Critically ill patients are at high risk for developing a life-threatening infection such as bloodstream infection or pneumonia. These infections might lead to sepsis and multiple organ failure. Adequate antimicrobial therapy is essential to optimize the chances of survival. Three key issues in this regard are (i) a first antimicrobial dose administered as soon as possible after the onset of the septic episode, (ii) an empiric antimicrobial spectrum covering the causative pathogens, and (iii) adequate dosing. However, efficient dosing is problematic because of pathophysiological changes associated with critical illness affects the pharmacokinetics of mainly hydrophilic antimicrobials. And the preparation and administration of antibiotics may also negatively impact the efficiency of therapy. Therefore nurses must be aware of some points of interest in order to optimize antibiotic therapy.

Learning Objectives:
By the end of this webinar, the attendee will be able to:
1. Describe the essential pillars of antimicrobial therapy
2. Understand why and how these pillars affect survival
3. Describe the basics of pharmacodynamics of antimicrobial agents in sepsis
4. Apply insights in pharmacodynamics to optimise antimicrobial therapy

This lecture is equal to 1 CE Contact Hour and 1 CPD Hour


Duration 60 mins.

Lecture speaker

Prof. Stijn Blot

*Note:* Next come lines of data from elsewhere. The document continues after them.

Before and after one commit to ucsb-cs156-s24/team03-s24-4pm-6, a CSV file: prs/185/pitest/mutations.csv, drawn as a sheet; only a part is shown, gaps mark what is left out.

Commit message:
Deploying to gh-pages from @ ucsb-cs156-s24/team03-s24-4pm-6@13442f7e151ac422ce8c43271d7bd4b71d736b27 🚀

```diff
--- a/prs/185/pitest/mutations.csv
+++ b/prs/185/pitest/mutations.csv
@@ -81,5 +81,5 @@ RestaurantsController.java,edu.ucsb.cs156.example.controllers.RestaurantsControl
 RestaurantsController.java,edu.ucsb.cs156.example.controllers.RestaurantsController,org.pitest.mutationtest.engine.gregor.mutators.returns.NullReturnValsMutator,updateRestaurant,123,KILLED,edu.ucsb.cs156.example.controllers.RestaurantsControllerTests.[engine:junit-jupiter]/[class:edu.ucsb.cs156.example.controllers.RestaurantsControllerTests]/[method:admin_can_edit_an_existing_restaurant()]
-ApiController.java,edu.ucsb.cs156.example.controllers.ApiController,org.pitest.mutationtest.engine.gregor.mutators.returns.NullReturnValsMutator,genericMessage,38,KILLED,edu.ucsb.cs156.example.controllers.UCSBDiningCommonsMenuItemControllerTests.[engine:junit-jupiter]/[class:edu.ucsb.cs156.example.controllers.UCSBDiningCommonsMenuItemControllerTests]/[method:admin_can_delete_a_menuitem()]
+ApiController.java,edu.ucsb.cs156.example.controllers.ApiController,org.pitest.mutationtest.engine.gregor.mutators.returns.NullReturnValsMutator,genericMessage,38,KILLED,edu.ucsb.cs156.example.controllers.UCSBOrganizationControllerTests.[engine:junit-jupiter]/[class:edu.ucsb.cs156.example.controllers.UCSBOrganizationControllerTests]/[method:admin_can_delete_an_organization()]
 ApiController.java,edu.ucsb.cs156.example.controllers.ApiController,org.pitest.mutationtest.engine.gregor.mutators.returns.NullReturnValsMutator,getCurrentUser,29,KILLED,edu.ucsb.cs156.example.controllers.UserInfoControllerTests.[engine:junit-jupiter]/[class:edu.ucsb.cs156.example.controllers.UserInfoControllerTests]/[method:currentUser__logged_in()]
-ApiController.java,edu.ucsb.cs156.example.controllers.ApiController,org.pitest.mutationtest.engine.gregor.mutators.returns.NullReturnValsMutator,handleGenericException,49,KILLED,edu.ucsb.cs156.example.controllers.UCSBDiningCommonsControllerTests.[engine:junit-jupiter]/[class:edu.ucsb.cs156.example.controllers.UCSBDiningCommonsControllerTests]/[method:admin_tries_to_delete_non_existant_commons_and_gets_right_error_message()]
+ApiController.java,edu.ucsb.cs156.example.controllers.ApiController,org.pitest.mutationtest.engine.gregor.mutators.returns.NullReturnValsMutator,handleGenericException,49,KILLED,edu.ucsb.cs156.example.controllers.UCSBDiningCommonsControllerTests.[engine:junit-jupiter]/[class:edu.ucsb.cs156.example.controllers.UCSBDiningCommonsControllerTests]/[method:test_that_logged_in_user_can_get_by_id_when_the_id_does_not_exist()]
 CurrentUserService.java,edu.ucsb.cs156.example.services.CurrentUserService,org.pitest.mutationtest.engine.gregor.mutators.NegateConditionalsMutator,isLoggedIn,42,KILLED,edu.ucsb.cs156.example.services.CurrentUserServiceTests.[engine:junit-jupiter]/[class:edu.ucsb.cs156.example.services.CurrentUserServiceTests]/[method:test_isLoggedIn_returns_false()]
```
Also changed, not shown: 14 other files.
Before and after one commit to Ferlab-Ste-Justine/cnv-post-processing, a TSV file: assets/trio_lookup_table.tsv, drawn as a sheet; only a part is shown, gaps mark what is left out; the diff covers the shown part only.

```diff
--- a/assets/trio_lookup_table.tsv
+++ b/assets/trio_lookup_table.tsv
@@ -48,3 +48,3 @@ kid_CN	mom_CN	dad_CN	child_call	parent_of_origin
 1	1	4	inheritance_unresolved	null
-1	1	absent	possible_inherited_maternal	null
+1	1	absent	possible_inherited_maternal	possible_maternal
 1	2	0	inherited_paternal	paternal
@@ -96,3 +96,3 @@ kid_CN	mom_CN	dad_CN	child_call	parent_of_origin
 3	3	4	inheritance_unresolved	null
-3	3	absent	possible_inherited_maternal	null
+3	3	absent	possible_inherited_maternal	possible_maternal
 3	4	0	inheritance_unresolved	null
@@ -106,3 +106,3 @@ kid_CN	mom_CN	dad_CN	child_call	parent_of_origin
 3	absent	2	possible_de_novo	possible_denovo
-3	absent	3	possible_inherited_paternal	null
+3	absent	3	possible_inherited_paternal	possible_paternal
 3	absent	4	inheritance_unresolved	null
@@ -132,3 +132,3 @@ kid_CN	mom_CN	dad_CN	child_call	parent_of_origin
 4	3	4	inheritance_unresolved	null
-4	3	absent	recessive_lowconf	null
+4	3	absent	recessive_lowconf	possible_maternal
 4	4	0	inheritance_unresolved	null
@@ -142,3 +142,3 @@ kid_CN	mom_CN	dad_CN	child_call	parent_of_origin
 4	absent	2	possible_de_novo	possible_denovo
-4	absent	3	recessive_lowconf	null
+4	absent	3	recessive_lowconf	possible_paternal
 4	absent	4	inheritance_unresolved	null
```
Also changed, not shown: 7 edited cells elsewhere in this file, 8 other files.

Stijn Blot is research professor at Ghent University and honorary professor at The University of Queensland. His research focus is on various aspects of healthcare-associated infections in critically ill patients. He is unique through his varied background that allows bridging distinct disciplines and interpreting clinical data in an exclusive way. He succeeded to consolidate a solid reputation in research and established a firm international network of collaborators. He is editor of 12 books, (co-) author of 40 books/book chapters and 287 publications indexed in the Web of Science adding to a h-index of 56. His research is acknowledged with multiple national and international awards and in 2015 he was inducted in the International Nurse Researcher Hall of Fame of the STTI Honor Society of Nursing.